**ASSIGNED TASK**
Where a line of the records contains the word "titleController", show that line.

**AVAILABLE DATA**
=== Begin Enclosure ===

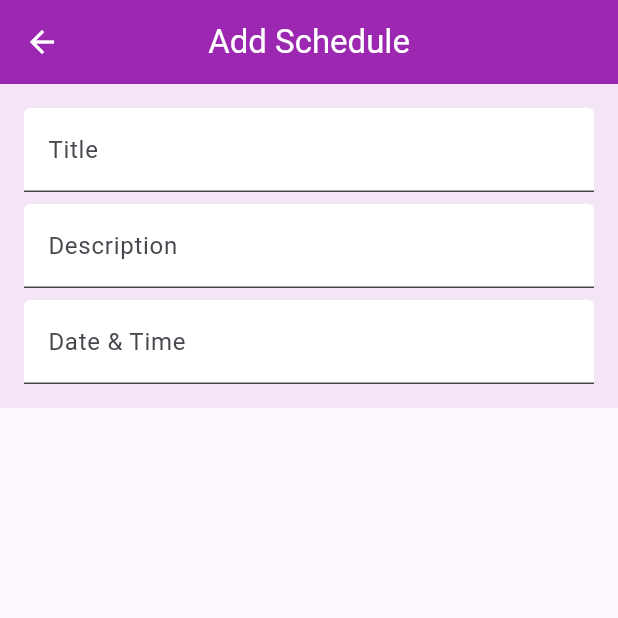
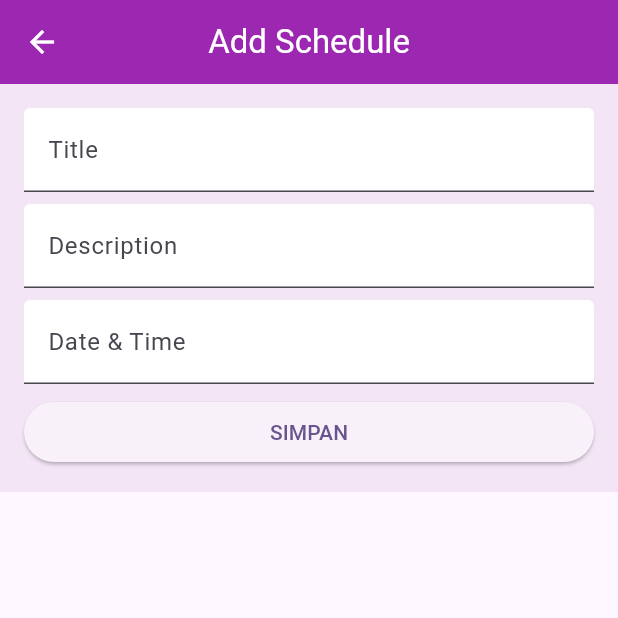
Before and after one commit to sonasetiana/ScheduleQu, a Flutter app: the HomePage screen opened by its route, after a tap on the "event" icon, on a phone screen of 412 x 824 dp, the top half of it. Run offline on Flutter 3.47's test engine with Material 3 defaults, Android fonts, the light colour scheme and no system bars; our stand-ins replace bloc, cloud_firestore, dartz, equatable, firebase_core, flutter_bloc and 4 more; accounts and stored records are empty.

Commit message:
feat: integrasi firestore, simpan data schedule

```diff
--- a/lib/apps.dart
+++ b/lib/apps.dart
@@ -1,6 +1,7 @@
 import 'package:flutter/material.dart';
 import 'package:flutter_bloc/flutter_bloc.dart';
 import 'package:get_it/get_it.dart';
+import 'package:schedule_qu/bloc/schedule/add/add_schedule_bloc.dart';
 import 'package:schedule_qu/bloc/schedule/schedule_bloc.dart';
 import 'package:schedule_qu/bloc/schedule/schedule_cubit.dart';
 import 'package:schedule_qu/bloc/splash/splash_bloc.dart';
@@ -36,6 +37,9 @@ class MyApp extends StatelessWidget {
         BlocProvider(
           create: (context) => PickDateTimeCubit(),
         ),
+        BlocProvider(
+          create: (context) => AddScheduleBloc(scheduleRepository),
+        ),
       ],
       child: MaterialApp.router(
         routerDelegate: appRouter.routerDelegate,
--- /dev/null
+++ b/lib/bloc/schedule/add/add_schedule_event.dart
@@ -0,0 +1,13 @@
+part of 'add_schedule_bloc.dart';
+
+sealed class AddScheduleEvent extends Equatable {
+  const AddScheduleEvent(this.data, this.isFieldValid);
+  final ScheduleModel data;
+  final bool isFieldValid;
+  @override
+  List<Object> get props => [data];
+}
+
+class SubmitScheduleEvent extends AddScheduleEvent {
+  const SubmitScheduleEvent(super.data, super.isFieldValid);
+}
--- /dev/null
+++ b/lib/bloc/schedule/add/add_schedule_state.dart
@@ -0,0 +1,26 @@
+part of 'add_schedule_bloc.dart';
+
+sealed class AddScheduleState extends Equatable {
+  const AddScheduleState(this.message);
+
+  final String message;
+
+  @override
+  List<Object> get props => [message];
+}
+
+final class AddScheduleInitial extends AddScheduleState {
+  const AddScheduleInitial(super.message);
+}
+
+final class AddScheduleLoading extends AddScheduleState {
+  const AddScheduleLoading(super.message);
+}
+
+final class AddScheduleError extends AddScheduleState {
+  const AddScheduleError(super.message);
+}
+
+final class AddScheduleSuccess extends AddScheduleState {
+  const AddScheduleSuccess(super.message);
+}
--- a/lib/data/models/schedule_model.dart
+++ b/lib/data/models/schedule_model.dart
@@ -7,18 +7,16 @@ class ScheduleModel extends Equatable {
   final String title;
   final String description;
   final Timestamp scheduleTime;
-  final String colorType;
 
   const ScheduleModel({
-    required this.docId,
+    this.docId = '',
     required this.title,
     required this.description,
     required this.scheduleTime,
-    required this.colorType,
   });
 
   @override
-  List<Object> get props => [title, description, scheduleTime, colorType];
+  List<Object> get props => [title, description, scheduleTime];
 
   factory ScheduleModel.fromCollection(
       String docId, Map<String, dynamic> data) {
@@ -27,7 +25,6 @@ class ScheduleModel extends Equatable {
       title: data['title'],
       description: data['description'],
       scheduleTime: data['schedule_time'],
-      colorType: data['color_type'],
     );
   }
 
@@ -36,7 +33,6 @@ class ScheduleModel extends Equatable {
       'title': title,
       'description': description,
       'schedule_time': scheduleTime,
-      'color_type': colorType,
     };
   }
 }
--- a/lib/data/provider/remote/schedule_remote_provider.dart
+++ b/lib/data/provider/remote/schedule_remote_provider.dart
@@ -1,10 +1,15 @@
 import 'package:cloud_firestore/cloud_firestore.dart';
+import 'package:schedule_qu/data/models/collection_model.dart';
 import 'package:schedule_qu/data/models/schedule_model.dart';
 
 import '../../../core/app_configs.dart';
 
 abstract class ScheduleRemoteProvider {
-  Future<List<ScheduleModel>> getAllSchedule(String username);
+  Future<List<ScheduleModel>> getAllSchedule(CollectionModel? collection);
+  Future<DocumentReference> submitSchedule(
+    CollectionModel? collection,
+    ScheduleModel schedule,
+  );
 }
 
 class ScheduleRemoteProviderImpl extends ScheduleRemoteProvider {
@@ -13,15 +18,28 @@ class ScheduleRemoteProviderImpl extends ScheduleRemoteProvider {
   ScheduleRemoteProviderImpl({required this.firestore});
 
   @override
-  Future<List<ScheduleModel>> getAllSchedule(String username) async {
-    final collection = await firestore
+  Future<List<ScheduleModel>> getAllSchedule(
+      CollectionModel? collection) async {
+    final subCollection = await firestore
         .collection(AppConfigs.defaultCollection)
-        .doc(username)
-        .collection('SC_1719044902656')
+        .doc(collection?.documentId)
+        .collection(collection?.collectionId ?? '')
         .get();
 
-    return collection.docs
+    return subCollection.docs
         .map((e) => ScheduleModel.fromCollection(e.id, e.data()))
         .toList();
   }
+
+  @override
+  Future<DocumentReference> submitSchedule(
+    CollectionModel? collection,
+    ScheduleModel schedule,
+  ) async {
+    return await firestore
+        .collection(AppConfigs.scheduleCollection)
+        .doc(collection?.documentId)
+        .collection(collection?.collectionId ?? '')
+        .add(schedule.toJson());
+  }
 }
--- a/lib/data/repository/schedule_repository.dart
+++ b/lib/data/repository/schedule_repository.dart
@@ -1,7 +1,7 @@
-import 'package:cloud_firestore/cloud_firestore.dart';
 import 'package:dartz/dartz.dart';
 import 'package:schedule_qu/core/date_utils.dart';
 import 'package:schedule_qu/core/failure.dart';
+import 'package:schedule_qu/data/models/collection_model.dart';
 import 'package:schedule_qu/data/models/schedule_model.dart';
 import 'package:schedule_qu/data/provider/local/user_local_provider.dart';
 import 'package:schedule_qu/data/provider/remote/schedule_remote_provider.dart';
@@ -10,6 +10,8 @@ abstract class ScheduleRepository {
   Future<Either<Failure, List<ScheduleModel>>> getAllSchedule(
     DateTime selectedDate,
   );
+
+  Future<Either<Failure, String>> submitSchedule(ScheduleModel schedule);
 }
 
 class ScheduleRepositoryImpl extends ScheduleRepository {
@@ -23,9 +25,11 @@ class ScheduleRepositoryImpl extends ScheduleRepository {
 
   @override
   Future<Either<Failure, List<ScheduleModel>>> getAllSchedule(
-      DateTime selectedDate) async {
+    DateTime selectedDate,
+  ) async {
     try {
-      final allSchedule = await remoteProvider.getAllSchedule('');
+      CollectionModel? collection = userLocalProvider.getCollectionModel();
+      final allSchedule = await remoteProvider.getAllSchedule(collection);
 
       final filterSchedule = allSchedule
           .where((e) => isSameDate(e.scheduleTime.toDate(), selectedDate))
@@ -35,4 +39,15 @@ class ScheduleRepositoryImpl extends ScheduleRepository {
       return Left(Failure(message: e.toString()));
     }
   }
+
+  @override
+  Future<Either<Failure, String>> submitSchedule(ScheduleModel schedule) async {
+    try {
+      CollectionModel? collection = userLocalProvider.getCollectionModel();
+      await remoteProvider.submitSchedule(collection, schedule);
+      return const Right('Schedule berhasil ditambahkan');
+    } on Exception catch (e) {
+      return Left(Failure(message: e.toString()));
+    }
+  }
 }
--- a/lib/pages/schedule/schedule_page.dart
+++ b/lib/pages/schedule/schedule_page.dart
@@ -1,8 +1,11 @@
 import 'dart:math';
 
+import 'package:cloud_firestore/cloud_firestore.dart';
 import 'package:flutter/material.dart';
 import 'package:flutter_bloc/flutter_bloc.dart';
 import 'package:schedule_qu/bloc/pick_date_time/pick_date_time_cubit.dart';
+import 'package:schedule_qu/bloc/schedule/add/add_schedule_bloc.dart';
+import 'package:schedule_qu/data/models/schedule_model.dart';
 import 'package:schedule_qu/pages/widgets/custom_app_bar.dart';
 
 class SchedulePage extends StatelessWidget {
@@ -15,6 +18,7 @@ class SchedulePage extends StatelessWidget {
   @override
   Widget build(BuildContext context) {
     PickDateTimeCubit pickDateTimeBloc = context.read<PickDateTimeCubit>();
+    AddScheduleBloc addScheduleBloc = context.read<AddScheduleBloc>();
     return Scaffold(
       appBar: const CustomAppBar(title: 'Add Schedule'),
       body: SingleChildScrollView(
@@ -85,6 +89,81 @@ class SchedulePage extends StatelessWidget {
                   ),
                 ],
               ),
+              Container(
+                width: double.infinity,
+                margin: const EdgeInsets.only(top: 8),
+                child: MultiBlocListener(
+                  listeners: [
+                    BlocListener<AddScheduleBloc, AddScheduleState>(
+                      listener: (context, state) {
+                        titleController.value =
+                            const TextEditingValue(text: '');
+                        descController.value = const TextEditingValue(text: '');
+                        timeController.value = const TextEditingValue(text: '');
+                        ScaffoldMessenger.of(context).showSnackBar(
+                          SnackBar(
+                            duration: const Duration(seconds: 1),
+                            content: Text(state.message),
+                          ),
+                        );
+                      },
+                      listenWhen: (previous, current) =>
+                          current is AddScheduleSuccess,
+                    ),
+                    BlocListener<AddScheduleBloc, AddScheduleState>(
+                      listener: (context, state) {
+                        ScaffoldMessenger.of(context).showSnackBar(
+                          SnackBar(
+                            duration: const Duration(seconds: 1),
+                            content: Text(state.message),
+                          ),
+                        );
+                      },
+                      listenWhen: (previous, current) =>
+                          current is AddScheduleError,
+                    )
+                  ],
+                  child: BlocBuilder<AddScheduleBloc, AddScheduleState>(
+                    bloc: addScheduleBloc,
+                    builder: (context, state) {
+                      return ElevatedButton(
+                        onPressed: () {
+                          String title = titleController.text;
+                          String desc = titleController.text;
+                          String pickDateTime = timeController.text;
+
+                          bool isFieldValid = title.isNotEmpty &&
+                              desc.isNotEmpty &&
+                              pickDateTime.isNotEmpty;
+
+                          ScheduleModel schedule = ScheduleModel(
+                            title: title,
+                            description: desc,
+                            scheduleTime: Timestamp.fromDate(
+                              pickDateTimeBloc.getDateTime(),
+                            ),
+                          );
+                          addScheduleBloc.add(
+                            SubmitScheduleEvent(schedule, isFieldValid),
+                          );
+                        },
+                        child: Builder(builder: (context) {
+                          if (state is AddScheduleLoading) {
+                            return const SizedBox(
+                              width: 16,
+                              height: 16,
+                              child: CircularProgressIndicator(
+                                strokeWidth: 2,
+                              ),
+                            );
+                          }
+                          return const Text('SIMPAN');
+                        }),
+                      );
+                    },
+                  ),
+                ),
+              ),
             ],
           ),
         ),
```
Also changed, not shown: lib/bloc/schedule/add/add_schedule_bloc.dart (added, +30 -0 lines).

=== End Enclosure ===

**EXERCISE RESPONSE**
+                        titleController.value =
+                          String title = titleController.text;
+                          String desc = titleController.text;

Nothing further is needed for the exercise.